However, an important caveat: the figure below (provided by forexop.com) shows certain broker-offered carry spreads for various currency pairs as of recent. Note how EUR/JPY is across to the far right, and in fact negative.
The spread may be positive for some brokers, but negative for others. Various factors can affect these spreads, including administrative fees, and that is not to mention taxes and so forth. The point here though is that the spread is so tight that being short EUR/JPY is not at all a strong carry trade.
Further, I believe that future moves in rates will affect EUR/JPY disproportionately: if the spread worsens below -1.00% (currently circa -0.50% going by bond yields), it will suddenly become more economically appetizing from a carry-trade perspective to short the pair. The inverse is true: if the spread improves, EUR/JPY could spike higher.
However, with the rate already negative, and with the Bank of Japan's bank rate already being in negative territory, an argument could be made that the euro has more room to weaken than the yen (the latter also being traditionally viewed as a safe-haven currency).
In addition to the yen-favorable interest rate spread, equities have declined recently, strengthening the case for a stronger yen and perhaps precipitating this risk-off move we are seeing in both EUR/JPY and global equities. If you look closely on the chart above though (the chart presented before the carry-trade graph), you will see that the price of the EUR/JPY pair has steadied at a somewhat similar level to the flash crash low of 118.824 registered on January 3, 2019.
Admittedly, the price has sunk beneath this flash-crash low, but with the interest rate spread also improving modestly, EUR/JPY may be able to find some modest strength to consolidate in this region. A failure to do so would be bearish for all yen crosses, and for risk assets such as equities more broadly.
Using volume profile analysis - which we can use to find well-traded and thinly-traded areas - we can estimate (using a longer-term daily chart) where price may find support and resistance, in light of the prevailing bearish trend.
As illustrated in the chart, the potential levels to the upside are far more easily identifiable.
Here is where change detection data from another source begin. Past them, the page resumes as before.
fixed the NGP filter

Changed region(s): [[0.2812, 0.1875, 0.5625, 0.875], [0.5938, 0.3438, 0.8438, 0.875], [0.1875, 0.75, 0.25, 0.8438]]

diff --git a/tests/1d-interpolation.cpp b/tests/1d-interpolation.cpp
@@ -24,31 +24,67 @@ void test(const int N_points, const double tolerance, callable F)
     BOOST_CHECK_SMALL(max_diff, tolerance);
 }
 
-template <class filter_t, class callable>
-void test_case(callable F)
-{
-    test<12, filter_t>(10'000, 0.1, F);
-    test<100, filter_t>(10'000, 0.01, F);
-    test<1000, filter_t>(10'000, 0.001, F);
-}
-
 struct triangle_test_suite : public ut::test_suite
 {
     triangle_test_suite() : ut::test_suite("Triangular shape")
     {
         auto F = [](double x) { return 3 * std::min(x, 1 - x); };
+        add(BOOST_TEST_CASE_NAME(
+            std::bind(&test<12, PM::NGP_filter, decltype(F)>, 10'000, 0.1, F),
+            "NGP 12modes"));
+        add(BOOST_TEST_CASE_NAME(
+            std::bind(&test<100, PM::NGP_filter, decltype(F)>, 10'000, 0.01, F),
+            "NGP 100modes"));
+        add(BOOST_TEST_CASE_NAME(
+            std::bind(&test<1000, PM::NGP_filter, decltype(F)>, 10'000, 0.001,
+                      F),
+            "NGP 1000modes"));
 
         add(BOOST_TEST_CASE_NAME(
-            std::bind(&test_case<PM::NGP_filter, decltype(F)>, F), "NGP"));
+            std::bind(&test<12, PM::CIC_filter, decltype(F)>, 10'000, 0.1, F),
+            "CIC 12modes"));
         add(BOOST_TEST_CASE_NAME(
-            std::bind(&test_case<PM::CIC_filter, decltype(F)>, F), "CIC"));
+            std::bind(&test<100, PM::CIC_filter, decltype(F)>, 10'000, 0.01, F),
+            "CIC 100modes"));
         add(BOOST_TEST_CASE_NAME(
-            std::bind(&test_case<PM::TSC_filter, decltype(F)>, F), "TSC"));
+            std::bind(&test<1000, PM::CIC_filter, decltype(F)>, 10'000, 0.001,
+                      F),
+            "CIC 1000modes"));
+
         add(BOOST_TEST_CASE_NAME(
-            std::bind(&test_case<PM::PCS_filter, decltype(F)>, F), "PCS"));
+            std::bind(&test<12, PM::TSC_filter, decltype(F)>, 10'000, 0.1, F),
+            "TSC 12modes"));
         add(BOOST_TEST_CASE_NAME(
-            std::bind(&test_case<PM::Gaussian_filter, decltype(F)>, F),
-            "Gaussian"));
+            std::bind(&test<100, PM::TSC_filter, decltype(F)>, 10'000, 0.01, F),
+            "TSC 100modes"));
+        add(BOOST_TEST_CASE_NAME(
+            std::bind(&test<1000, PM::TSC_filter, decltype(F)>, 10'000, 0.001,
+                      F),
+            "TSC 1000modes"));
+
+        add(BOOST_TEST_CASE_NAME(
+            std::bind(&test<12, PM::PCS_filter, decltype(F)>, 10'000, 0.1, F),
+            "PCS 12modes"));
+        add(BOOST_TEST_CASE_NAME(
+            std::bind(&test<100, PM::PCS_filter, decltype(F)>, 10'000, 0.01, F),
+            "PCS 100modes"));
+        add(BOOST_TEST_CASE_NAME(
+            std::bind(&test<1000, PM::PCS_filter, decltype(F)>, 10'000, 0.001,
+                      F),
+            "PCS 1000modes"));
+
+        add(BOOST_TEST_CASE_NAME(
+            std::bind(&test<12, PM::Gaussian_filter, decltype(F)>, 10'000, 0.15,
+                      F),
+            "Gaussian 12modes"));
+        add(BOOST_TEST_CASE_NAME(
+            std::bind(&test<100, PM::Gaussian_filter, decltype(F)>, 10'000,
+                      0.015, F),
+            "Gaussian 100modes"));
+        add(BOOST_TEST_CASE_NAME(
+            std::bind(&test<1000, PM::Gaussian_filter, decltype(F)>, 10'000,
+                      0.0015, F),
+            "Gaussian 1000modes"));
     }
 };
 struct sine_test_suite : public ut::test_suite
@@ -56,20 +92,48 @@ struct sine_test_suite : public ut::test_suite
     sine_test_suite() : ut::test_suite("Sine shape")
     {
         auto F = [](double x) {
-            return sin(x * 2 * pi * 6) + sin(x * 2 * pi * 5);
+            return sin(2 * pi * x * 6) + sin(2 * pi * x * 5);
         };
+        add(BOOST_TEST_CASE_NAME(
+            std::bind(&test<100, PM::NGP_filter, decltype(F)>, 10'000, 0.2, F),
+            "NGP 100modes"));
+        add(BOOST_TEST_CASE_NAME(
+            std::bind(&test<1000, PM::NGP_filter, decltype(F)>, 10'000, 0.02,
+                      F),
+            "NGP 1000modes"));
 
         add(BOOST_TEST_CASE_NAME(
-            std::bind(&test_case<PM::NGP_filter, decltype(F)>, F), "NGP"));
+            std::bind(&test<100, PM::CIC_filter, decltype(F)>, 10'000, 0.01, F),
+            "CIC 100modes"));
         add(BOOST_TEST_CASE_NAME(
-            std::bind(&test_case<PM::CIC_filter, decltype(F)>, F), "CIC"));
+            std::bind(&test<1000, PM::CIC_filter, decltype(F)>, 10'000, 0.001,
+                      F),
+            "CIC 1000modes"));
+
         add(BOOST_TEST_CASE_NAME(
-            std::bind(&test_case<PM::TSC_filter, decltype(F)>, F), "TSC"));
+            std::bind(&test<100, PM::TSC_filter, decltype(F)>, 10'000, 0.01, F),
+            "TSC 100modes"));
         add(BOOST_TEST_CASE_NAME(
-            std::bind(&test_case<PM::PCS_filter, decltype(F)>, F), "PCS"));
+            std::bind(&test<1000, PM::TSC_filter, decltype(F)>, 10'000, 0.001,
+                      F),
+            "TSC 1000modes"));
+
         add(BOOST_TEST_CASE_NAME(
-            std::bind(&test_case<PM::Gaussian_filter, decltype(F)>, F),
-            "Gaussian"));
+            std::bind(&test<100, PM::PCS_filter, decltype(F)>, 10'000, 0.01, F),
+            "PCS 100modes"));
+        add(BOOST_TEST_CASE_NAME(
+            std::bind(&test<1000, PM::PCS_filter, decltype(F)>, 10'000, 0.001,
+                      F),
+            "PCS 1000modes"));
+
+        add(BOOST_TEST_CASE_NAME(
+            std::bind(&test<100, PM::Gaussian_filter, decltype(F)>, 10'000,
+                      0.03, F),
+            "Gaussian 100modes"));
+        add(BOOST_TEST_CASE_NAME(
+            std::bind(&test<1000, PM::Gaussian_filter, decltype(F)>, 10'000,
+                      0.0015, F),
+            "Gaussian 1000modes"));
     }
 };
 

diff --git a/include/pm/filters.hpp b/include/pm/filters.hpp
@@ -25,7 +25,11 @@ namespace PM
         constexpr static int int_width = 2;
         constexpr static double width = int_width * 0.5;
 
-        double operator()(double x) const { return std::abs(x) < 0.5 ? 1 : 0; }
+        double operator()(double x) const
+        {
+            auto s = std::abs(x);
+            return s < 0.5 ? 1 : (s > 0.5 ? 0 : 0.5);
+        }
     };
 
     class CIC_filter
Most of the tick volume has traded above. Unfortunately for this pair, it has now left its prior trading range. Therefore, prior levels are now more likely to be met with great struggle, and exploited mainly for sell-side liquidity. Unless the spread improves significantly, retracements to the upside should be met with great skepticism.
Nevertheless, in order of probability (from highest to lowest), the medium term could see EUR/JPY trade at 119.450 (reasonable probability), 120.830 (lower probability), 121.500 (much lower probability), and 122.210 (unlikely, in this author's view). A break of 122.210 could see a reversal of the bearish trend.
To the downside, 118.075, which has already been taken, is likely to be retested and broken. Afterwards, 117.370 would appear to be a clear target. Underneath 117.370, there is much more room for the pair to fall. Previously, a low of 114.851 was registered on April 17, 2017. Zooming out of the above volume profile chart, I draw a horizontal black line illustrating this low.
Disclosure: I/we have no positions in any stocks mentioned, and no plans to initiate any positions within the next 72 hours. I wrote this article myself, and it expresses my own opinions. I am not receiving compensation for it (other than from Seeking Alpha). I have no business relationship with any company whose stock is mentioned in this article.